Exercise – In the copy, include every entry exactly but none of its images.

Dataset –

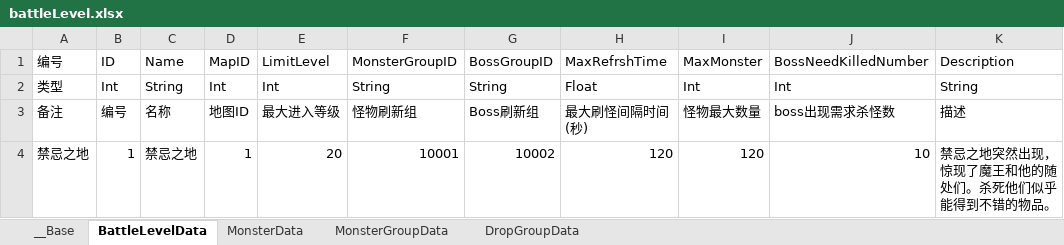
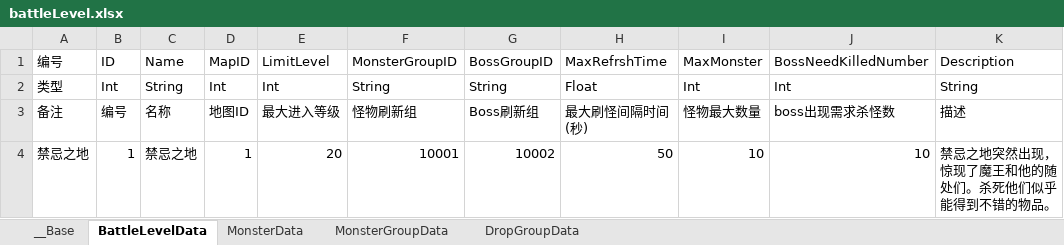
Before and after one commit to bmjoy/MMO-1, an Excel workbook: PublicTools/econfigs/battleLevel.xlsx, sheet BattleLevelData, drawn as a sheet; values as stored, in another font and other column widths than the file's, no borders; charts and pictures not drawn; the diff names each change by its address in the sheet, - before the commit and + after, or states it on an @@ line.

```diff
--- a/PublicTools/econfigs/battleLevel.xlsx (sheet BattleLevelData)
+++ b/PublicTools/econfigs/battleLevel.xlsx (sheet BattleLevelData)
-H4: 120
+H4: 50
-I4: 120
+I4: 10
```
Also changed, not shown: sheet MonsterData, PublicTools/econfigs/mapdata.xlsx, 9 other files.
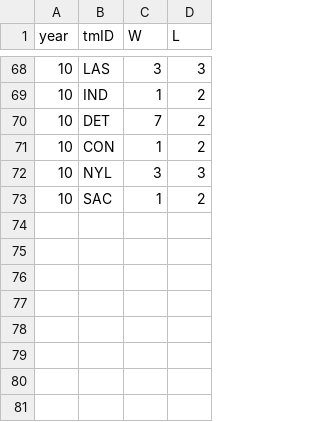
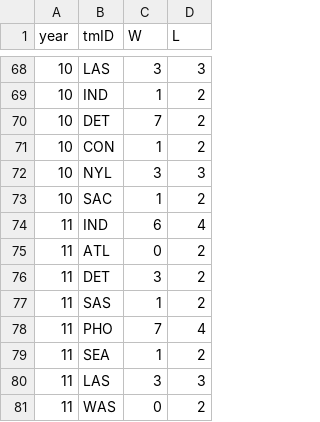
Before and after one commit to DanielRodrigues08/AC-FEUP, a CSV file: data/clean/teams_post.csv, drawn as a sheet; only a part is shown, gaps mark what is left out.

```diff
--- a/data/clean/teams_post.csv
+++ b/data/clean/teams_post.csv
@@ -73 +73,9 @@ year,tmID,W,L
 10,SAC,1,2
+11,IND,6,4
+11,ATL,0,2
+11,DET,3,2
+11,SAS,1,2
+11,PHO,7,4
+11,SEA,1,2
+11,LAS,3,3
+11,WAS,0,2
```
Also changed, not shown: data/clean/awards_players.csv, data/clean/coaches.csv, 16 other files.
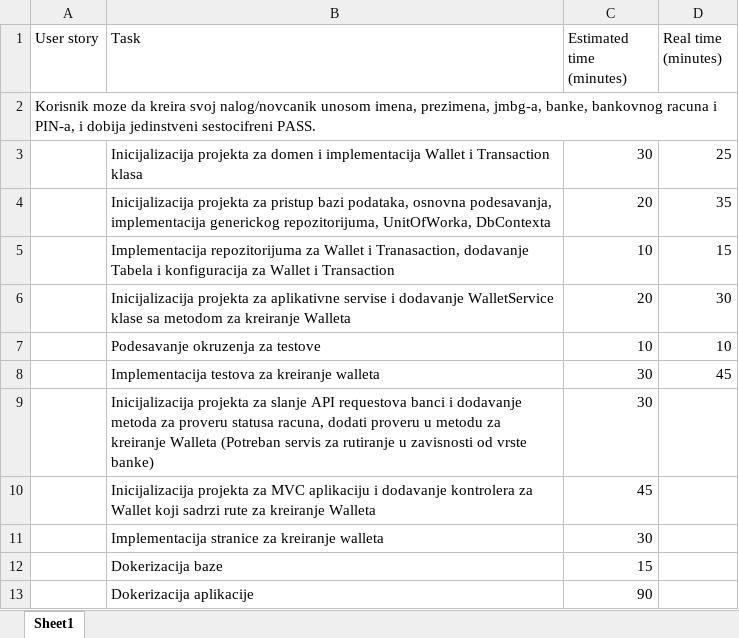
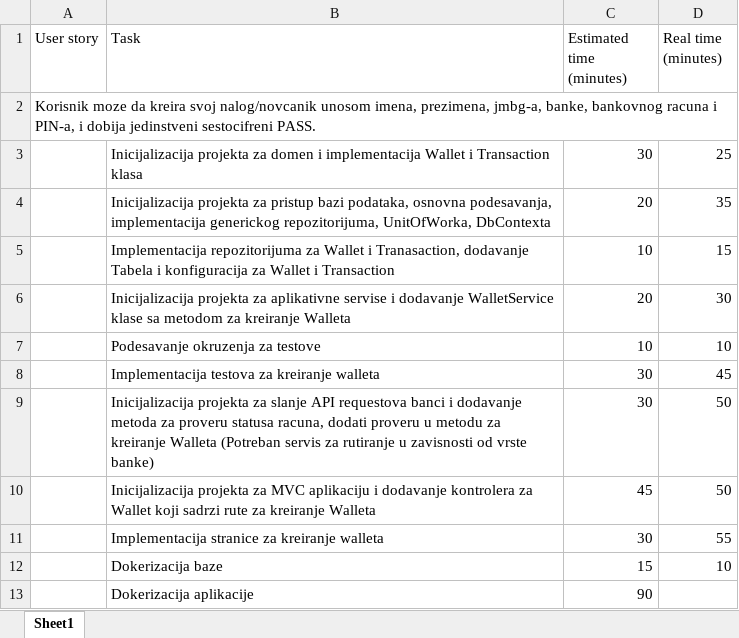
Before and after one commit to brankodjakovic96/WebWallet, an Excel workbook: bdjakovic_Estimacija.xlsx, sheet Sheet1, drawn as a sheet; values as stored, in another font and other column widths than the file's, no borders; the diff names each change by its address in the sheet, - before the commit and + after, or states it on an @@ line.

Commit message:
Updated estimation document.

```diff
--- a/bdjakovic_Estimacija.xlsx (sheet Sheet1)
+++ b/bdjakovic_Estimacija.xlsx (sheet Sheet1)
-D9:D10 (Real time (minutes)): (empty)
+D9:D10 (Real time (minutes)): 50
-D11 (Real time (minutes)): (empty)
+D11 (Real time (minutes)): 55
-D12 (Real time (minutes)): (empty)
+D12 (Real time (minutes)): 10
```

Answer –
Before and after one commit to bmjoy/MMO-1, an Excel workbook: PublicTools/econfigs/battleLevel.xlsx, sheet BattleLevelData, drawn as a sheet; values as stored, in another font and other column widths than the file's, no borders; charts and pictures not drawn; the diff names each change by its address in the sheet, - before the commit and + after, or states it on an @@ line.

```diff
--- a/PublicTools/econfigs/battleLevel.xlsx (sheet BattleLevelData)
+++ b/PublicTools/econfigs/battleLevel.xlsx (sheet BattleLevelData)
-H4: 120
+H4: 50
-I4: 120
+I4: 10
```
Also changed, not shown: sheet MonsterData, PublicTools/econfigs/mapdata.xlsx, 9 other files.
Before and after one commit to DanielRodrigues08/AC-FEUP, a CSV file: data/clean/teams_post.csv, drawn as a sheet; only a part is shown, gaps mark what is left out.

```diff
--- a/data/clean/teams_post.csv
+++ b/data/clean/teams_post.csv
@@ -73 +73,9 @@ year,tmID,W,L
 10,SAC,1,2
+11,IND,6,4
+11,ATL,0,2
+11,DET,3,2
+11,SAS,1,2
+11,PHO,7,4
+11,SEA,1,2
+11,LAS,3,3
+11,WAS,0,2
```
Also changed, not shown: data/clean/awards_players.csv, data/clean/coaches.csv, 16 other files.
Before and after one commit to brankodjakovic96/WebWallet, an Excel workbook: bdjakovic_Estimacija.xlsx, sheet Sheet1, drawn as a sheet; values as stored, in another font and other column widths than the file's, no borders; the diff names each change by its address in the sheet, - before the commit and + after, or states it on an @@ line.

Commit message:
Updated estimation document.

```diff
--- a/bdjakovic_Estimacija.xlsx (sheet Sheet1)
+++ b/bdjakovic_Estimacija.xlsx (sheet Sheet1)
-D9:D10 (Real time (minutes)): (empty)
+D9:D10 (Real time (minutes)): 50
-D11 (Real time (minutes)): (empty)
+D11 (Real time (minutes)): 55
-D12 (Real time (minutes)): (empty)
+D12 (Real time (minutes)): 10
```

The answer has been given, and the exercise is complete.